The Education of Margot Sanchez
Booklist Reviews 2016 November #2
Thanks to her father's successful grocery store, Margot Sanchez—aka Princesa—enjoys attending an elite prep school and looks forward to a college education. But her true education begins when she's relegated to spending the summer working with her father in the South Bronx, instead of in the Hamptons with her friends. There she learns that developers have targeted her neighborhood for gentrification, placing homes and businesses (including her father's store) in danger. A local boy named Moises takes the time to teach her about the Puerto Rican music, food, and culture—her culture—of the South Bronx. Suddenly, Margot finds herself at odds with the urbane identity she has developed. Quickly eschewing the trappings of a typical romance, this book showcases Margot's clashing identities as a teen struggling to define herself despite the expectations of her immigrant parents. The depiction of economic disparity, racism, and identity in the age of social media are intentionally inconclusive; Margot (and the reader) must grapple with them. A debut of great candor, depth, and empathy. Copyright 2016 Booklist Reviews.
Horn Book Guide Reviews 2017 Fall
Social-climbing Margot uses Papi's credit card to impress her private school friends. Her punishment--a summer of work at her Puerto Rican family's supermarket--sends her back to the Bronx, with petty "cashieristas," the ubiquitous drug trade, and a sexy social activist battling gentrification. Although Margot's snobby attitude is hard to empathize with, Rivera authentically depicts the stress of juggling cultural identities. Copyright 2017 Horn Book Guide Reviews.
PW Reviews 2016 November #3
Margot Sanchez, "the great brown hope" of her family, is caught between the wealthy, white world of Somerset Prep, the private school she attends, and that of her "Rich Adjacent" Latino family, which owns two supermarkets in the Bronx.
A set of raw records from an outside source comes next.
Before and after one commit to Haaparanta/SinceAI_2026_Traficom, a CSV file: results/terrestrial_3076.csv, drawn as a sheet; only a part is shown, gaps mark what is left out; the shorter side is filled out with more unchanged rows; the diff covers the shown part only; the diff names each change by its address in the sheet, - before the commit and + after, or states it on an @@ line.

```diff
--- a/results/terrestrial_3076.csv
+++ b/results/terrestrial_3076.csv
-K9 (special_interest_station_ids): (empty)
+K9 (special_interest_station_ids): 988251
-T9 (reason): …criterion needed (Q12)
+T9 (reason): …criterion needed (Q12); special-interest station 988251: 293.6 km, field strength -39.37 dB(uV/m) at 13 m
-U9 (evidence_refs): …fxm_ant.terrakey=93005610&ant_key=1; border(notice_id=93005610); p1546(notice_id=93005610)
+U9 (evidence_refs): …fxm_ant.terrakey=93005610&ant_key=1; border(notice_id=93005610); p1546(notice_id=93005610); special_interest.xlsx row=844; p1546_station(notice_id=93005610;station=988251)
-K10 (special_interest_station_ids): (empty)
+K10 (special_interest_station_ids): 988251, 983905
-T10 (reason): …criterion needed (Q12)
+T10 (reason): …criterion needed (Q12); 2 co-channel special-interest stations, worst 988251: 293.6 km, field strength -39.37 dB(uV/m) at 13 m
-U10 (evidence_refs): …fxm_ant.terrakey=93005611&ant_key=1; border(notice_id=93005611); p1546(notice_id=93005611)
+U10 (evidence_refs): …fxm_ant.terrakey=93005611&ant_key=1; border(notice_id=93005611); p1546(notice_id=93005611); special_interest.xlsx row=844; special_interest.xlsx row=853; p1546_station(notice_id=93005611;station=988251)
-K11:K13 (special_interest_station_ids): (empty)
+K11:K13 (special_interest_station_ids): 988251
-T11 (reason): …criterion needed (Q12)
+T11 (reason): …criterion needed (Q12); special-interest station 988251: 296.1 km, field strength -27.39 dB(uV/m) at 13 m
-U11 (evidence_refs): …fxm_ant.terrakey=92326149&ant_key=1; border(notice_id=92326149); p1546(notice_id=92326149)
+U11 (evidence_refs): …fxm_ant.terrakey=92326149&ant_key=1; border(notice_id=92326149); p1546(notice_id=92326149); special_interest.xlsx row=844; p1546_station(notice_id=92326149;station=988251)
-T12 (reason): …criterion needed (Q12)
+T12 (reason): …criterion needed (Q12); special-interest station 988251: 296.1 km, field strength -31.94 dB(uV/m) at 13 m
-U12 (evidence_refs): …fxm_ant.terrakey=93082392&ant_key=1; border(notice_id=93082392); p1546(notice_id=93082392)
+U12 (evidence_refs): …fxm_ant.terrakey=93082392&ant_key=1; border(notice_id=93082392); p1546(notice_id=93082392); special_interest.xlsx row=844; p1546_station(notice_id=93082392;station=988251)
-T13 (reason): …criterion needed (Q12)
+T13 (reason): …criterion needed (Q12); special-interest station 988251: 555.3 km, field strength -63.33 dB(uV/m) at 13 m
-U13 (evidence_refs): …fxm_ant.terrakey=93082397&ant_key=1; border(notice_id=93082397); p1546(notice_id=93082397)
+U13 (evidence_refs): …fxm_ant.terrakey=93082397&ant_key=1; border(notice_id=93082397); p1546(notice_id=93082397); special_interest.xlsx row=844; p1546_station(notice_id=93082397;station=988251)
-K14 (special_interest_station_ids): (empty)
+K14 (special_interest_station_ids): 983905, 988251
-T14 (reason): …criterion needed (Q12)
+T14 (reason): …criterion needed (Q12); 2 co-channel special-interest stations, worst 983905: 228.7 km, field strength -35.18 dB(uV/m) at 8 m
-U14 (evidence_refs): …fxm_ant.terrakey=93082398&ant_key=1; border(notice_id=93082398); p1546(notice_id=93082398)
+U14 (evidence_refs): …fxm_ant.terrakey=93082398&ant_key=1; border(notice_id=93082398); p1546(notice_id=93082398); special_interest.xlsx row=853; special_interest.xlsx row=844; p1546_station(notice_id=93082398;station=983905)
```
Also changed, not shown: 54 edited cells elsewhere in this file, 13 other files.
Margot changed her personal style in order to befriend the popular girls at Somerset, and she's desperate to spend the summer with them in the Hamptons. Instead, she is stuck stocking shelves and working the deli counter at the supermarket—punishment for stealing her father's credit card for a shopping spree—and trying to reconnect with the friends she left behind. Debut novelist Rivera doesn't sugarcoat Margot's conflicted life as the teenager juggles the sexist attitudes from the men in her family, the judgments from "cashieristas" at the store and her party-happy Somerset friends alike, romantic conflicts involving boys from school and the neighborhood, and family crises that arise. Margot makes mistakes, misplaces her trust, and gradually reestablishes who she is in an emotional story about class, race, hard work, and finding one's place. Ages 14–up. Agent: Eddie Schneider, Jabberwocky Literary. (Feb.) Copyright 2016 Publisher Weekly.